-- EXTRACTED RECORDS --
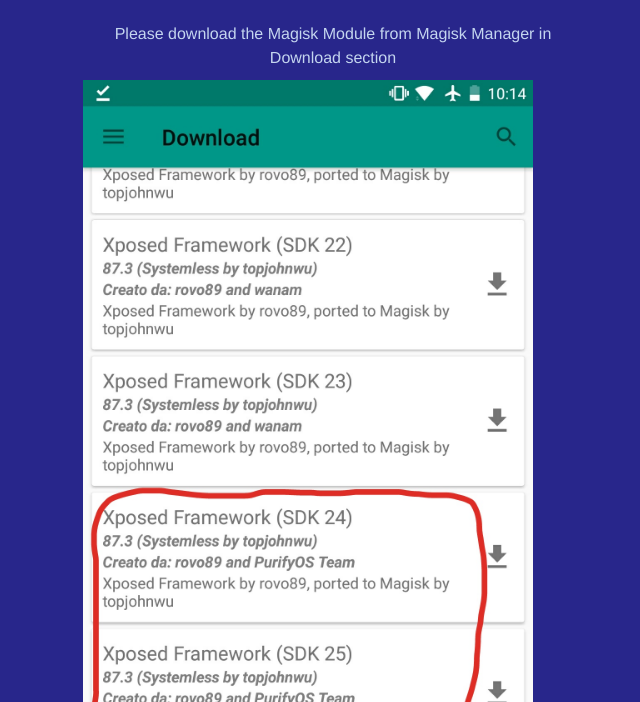
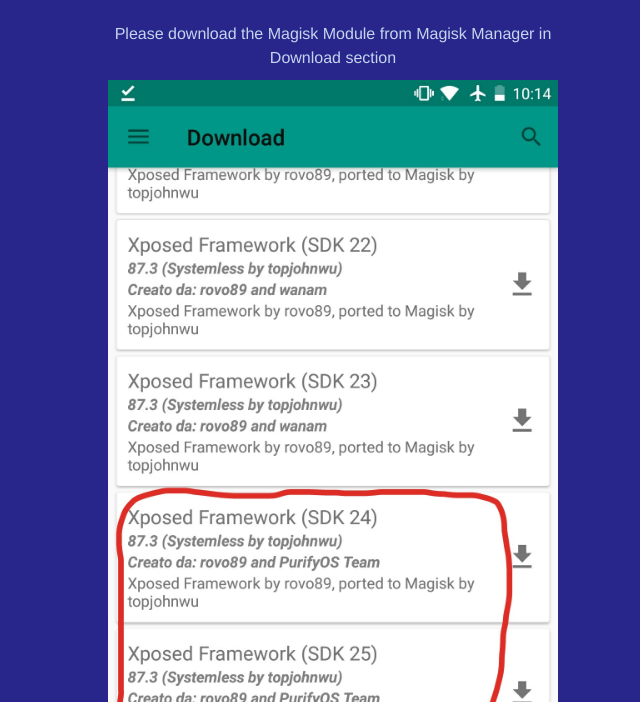
Before and after one commit to PurifyOS/Xposed-github, a plain HTML site: page magisk/index.html in a window 1280 px wide. Shown: the part 98-800 px from the top of the page, without its empty margins (307-947 px from the left). Drawn offline with Linux system fonts and the light colour scheme.

Commit message:
Update index.html

```diff
--- a/magisk/index.html
+++ b/magisk/index.html
@@ -15,7 +15,7 @@
             <div class="intro">
                 <h2 class="text-center">Magisk Systemless</h2>
                 <p class="text-center">Please download the Magisk Module from Magisk Manager in Download section</p>
-                <img src="../assets/img/magisk.jpg" alt="magisk repo" width="90%">
+               <div align="center"><img src="../assets/img/magisk.jpg" alt="magisk repo" width="90%"></div
             </div>
 
     </div>
```
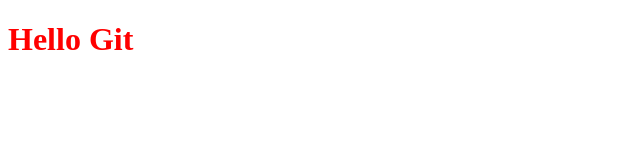
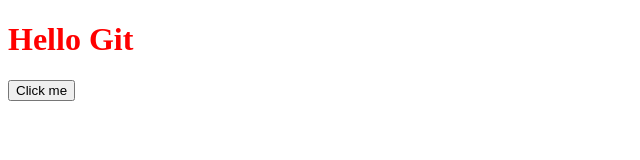
Before and after one commit to Cxvarisorka/group-16, a plain HTML site: page index.html in a window 1280 px wide. Shown: the whole page, without its empty margins (0-640 px from the left). Drawn offline with Linux system fonts and the light colour scheme.

Commit message:
Button added

```diff
--- a/index.html
+++ b/index.html
@@ -8,5 +8,6 @@
 </head>
 <body>
     <h1>Hello Git</h1>
+    <button>Click me</button>
 </body>
 </html>
```
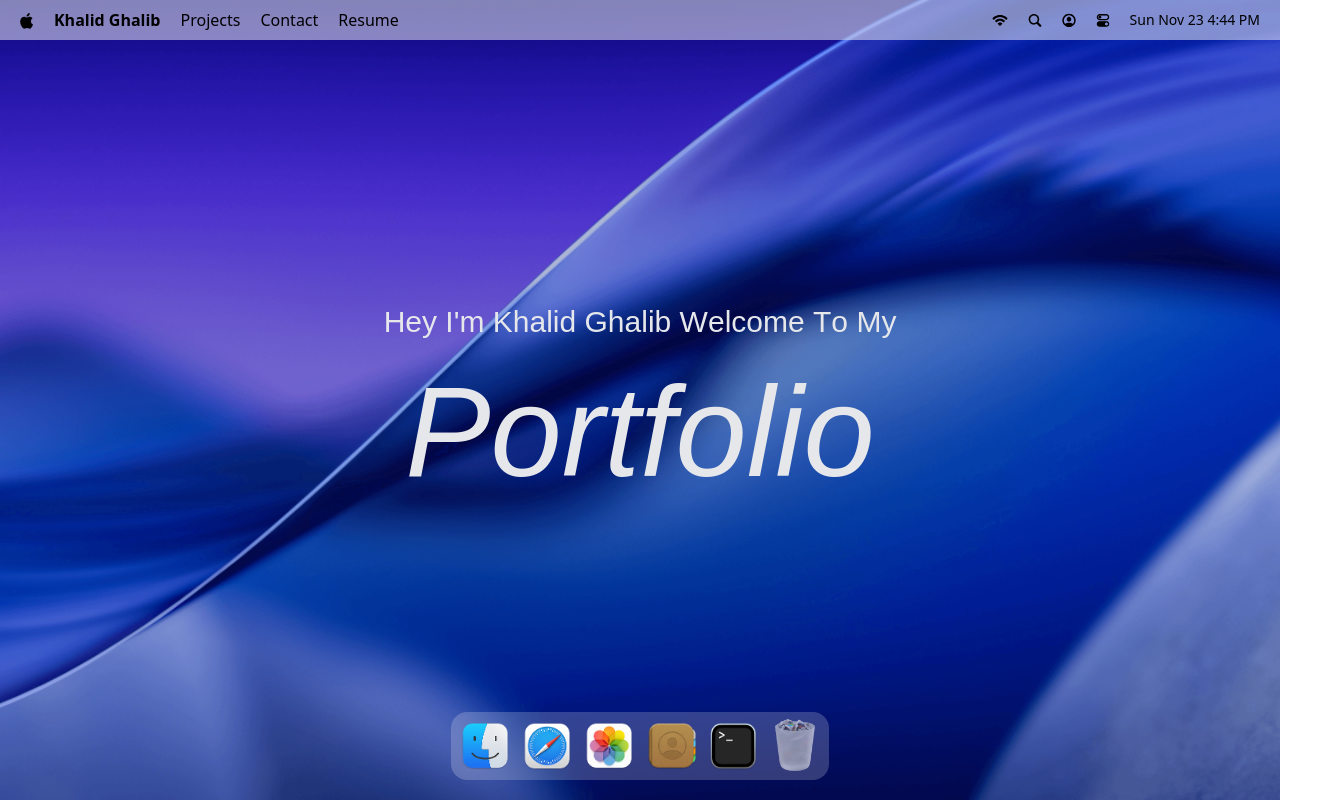
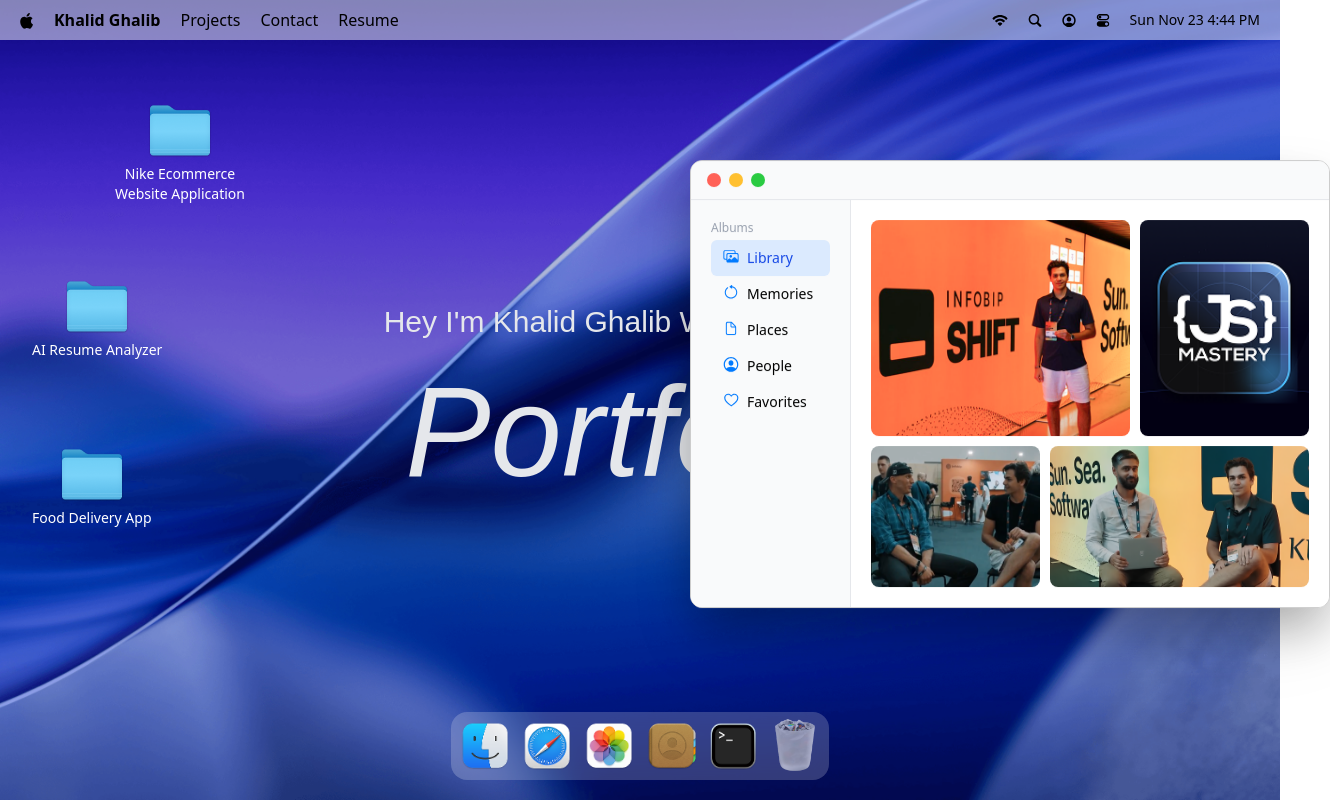
Before and after one commit to khalidghalib404/MacOS_portfolio, a React (Vite) app: page / in a window 1280 px wide. Both pictures are taken after a click on the button 609 px from the left and 746 px from the top of the page. Shown: the whole page, 1330 px wide, since content can reach past the window. Built offline with nearby package versions, Linux system fonts and the light colour scheme.

Commit message:
implementing the final test code

```diff
--- a/src/App.jsx
+++ b/src/App.jsx
@@ -1,12 +1,13 @@
 import React from 'react';
-import {Navbar,Welcome,Doc} from "./components/index.js"
+import {Navbar,Welcome,Doc, Home} from "./components/index.js"
 import gsap from "gsap";
 import {Draggable} from "gsap/Draggable";
 import Terminal from "#windows/Terminal.jsx";
 import TerminalWindow from "#windows/Terminal.jsx";
-import { Finder, Safari, TextFile, ImageFile, Contact } from '#windows/index.js';
+import { Finder, Safari, TextFile, ImageFile, Contact, Photos } from '#windows/index.js';
 import Resume from '#windows/Resume.jsx';
 import ResumeWindow from '#windows/Resume.jsx';
+
 
 gsap.registerPlugin(Draggable)
 
@@ -23,7 +24,8 @@ function App(props) {
             <TextFile/>
             <ImageFile/>
             <Contact/>
-
+            <Photos/>
+            <Home/>
         </main>
     );
 }
--- a/src/Constans/index.js
+++ b/src/Constans/index.js
@@ -229,7 +229,7 @@ const WORK_LOCATION = {
             icon: "/images/folder.png",
             kind: "folder",
             position: "top-10 left-5", // icon position inside Finder
-            windowPosition: "top-[5vh] left-5", // optional: Finder window position
+            windowPosition: "top-[7vh] left-25", // optional: Finder window position
             children: [
                 {
                     id: 1,
@@ -282,7 +282,7 @@ const WORK_LOCATION = {
             icon: "/images/folder.png",
             kind: "folder",
             position: "top-52 right-80",
-            windowPosition: "top-[20vh] left-7",
+            windowPosition: "top-[29vh] left-7",
             children: [
                 {
                     id: 1,
@@ -335,7 +335,7 @@ const WORK_LOCATION = {
             icon: "/images/folder.png",
             kind: "folder",
             position: "top-10 left-80",
-            windowPosition: "top-[33vh] left-7",
+            windowPosition: "top-[50vh] left-7",
             children: [
                 {
                     id: 1,
--- /dev/null
+++ b/src/components/Home.jsx
@@ -0,0 +1,41 @@
+import React from 'react'
+import { locations } from '#constants'
+import clsx from 'clsx';
+import { useGSAP } from '@gsap/react';
+import gsap from 'gsap';
+import Draggable from 'gsap/Draggable';
+import useLocationStore from '#store/location.js';
+import useWindowStore from '#store/window.js';
+
+gsap.registerPlugin(Draggable);
+
+const projects = locations.work?.children ?? [];
+
+export const Home = () => {
+    const { setActiveLocation } = useLocationStore();
+    const { openWindow } = useWindowStore();
+
+    const handleOpenProjectFinder = (project) => () => {
+        setActiveLocation(project);
+        openWindow("finder");
+    };
+
+    useGSAP(() => {
+        Draggable.create('.folder');
+    }, []);
+
+    return <section id='home'>
+        <ul>
+            {projects.map((project) => (
+                <li
+                    key={project.id}
+                    className={clsx("group folder", project.windowPosition)}
+                    onClick={handleOpenProjectFinder(project)}
+                >
+                    <img src="/images/folder.png" alt={project.name} />
+                    <p>{project.name}</p>
+                </li>
+            ))}
+        </ul>
+    </section>
+}
--- a/src/components/index.js
+++ b/src/components/index.js
@@ -2,6 +2,7 @@
 import Navbar from "#components/Navbar";
 import Welcome from "#components/Welcome.jsx";
 import Doc from "#components/Doc";
+import { Home } from "./Home";
 import WindowControls from "./WindowControls";
 
-export { Welcome, Navbar,Doc,WindowControls };
+export { Welcome, Navbar,Doc,WindowControls, Home };
--- /dev/null
+++ b/src/windows/Photos.jsx
@@ -0,0 +1,57 @@
+import React from 'react'
+import { WindowControls } from '#components'
+import WindowWrapper from '#hoc/WindowWraper'
+import { photosLinks, gallery } from '#constants'
+import useWindowStore from '#store/window.js'
+
+const Photos = () => {
+  const { openWindow } = useWindowStore()
+
+  const handleImageClick = (image) => {
+    openWindow('imgfile', {
+      name: `Gallery Image ${image.id}`,
+      imageUrl: image.img
+    })
+  }
+
+  return (
+    <>
+      <div id='window-header'>
+        <WindowControls target="photos" />
+      </div>
+
+      <div className='bg-white flex h-full'>
+        {/* Sidebar */}
+        <div className='sidebar'>
+          <h2>Albums</h2>
+          <ul>
+            {photosLinks.map((link) => (
+              <li key={link.id}>
+                <img src={link.icon} alt={link.title} />
+                <p>{link.title}</p>
+              </li>
+            ))}
+          </ul>
+        </div>
+
+        {/* Gallery Grid */}
+        <div className='gallery'>
+          <ul>
+            {gallery.map((image) => (
+              <li
+                key={image.id}
+                onClick={() => handleImageClick(image)}
+                className='cursor-pointer hover:opacity-80 transition-opacity'
+              >
+                <img src={image.img} alt={`Gallery ${image.id}`} />
+              </li>
+            ))}
+          </ul>
+        </div>
+      </div>
+    </>
+  )
+}
+
+const PhotosWindow = WindowWrapper(Photos, 'photos')
+export default PhotosWindow
--- a/src/windows/index.js
+++ b/src/windows/index.js
@@ -5,4 +5,5 @@ import Finder from "./Finder";
 import TextFile from "./TextFile";
 import ImageFile from "./ImageFile";
 import Contact from "./Contact";
-export  {Terminal,  Safari, Resume, Finder, TextFile, ImageFile, Contact};
+import Photos from "./Photos";
+export  {Terminal,  Safari, Resume, Finder, TextFile, ImageFile, Contact, Photos};
```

-- AIM OF THE TASK --
Select and copy every line of the listing with the word "export".

-- RESULT OF THIS EXERCISE --
+export const Home = () => {
-export { Welcome, Navbar,Doc,WindowControls };
+export { Welcome, Navbar,Doc,WindowControls, Home };
+export default PhotosWindow
-export  {Terminal,  Safari, Resume, Finder, TextFile, ImageFile, Contact};
+export  {Terminal,  Safari, Resume, Finder, TextFile, ImageFile, Contact, Photos};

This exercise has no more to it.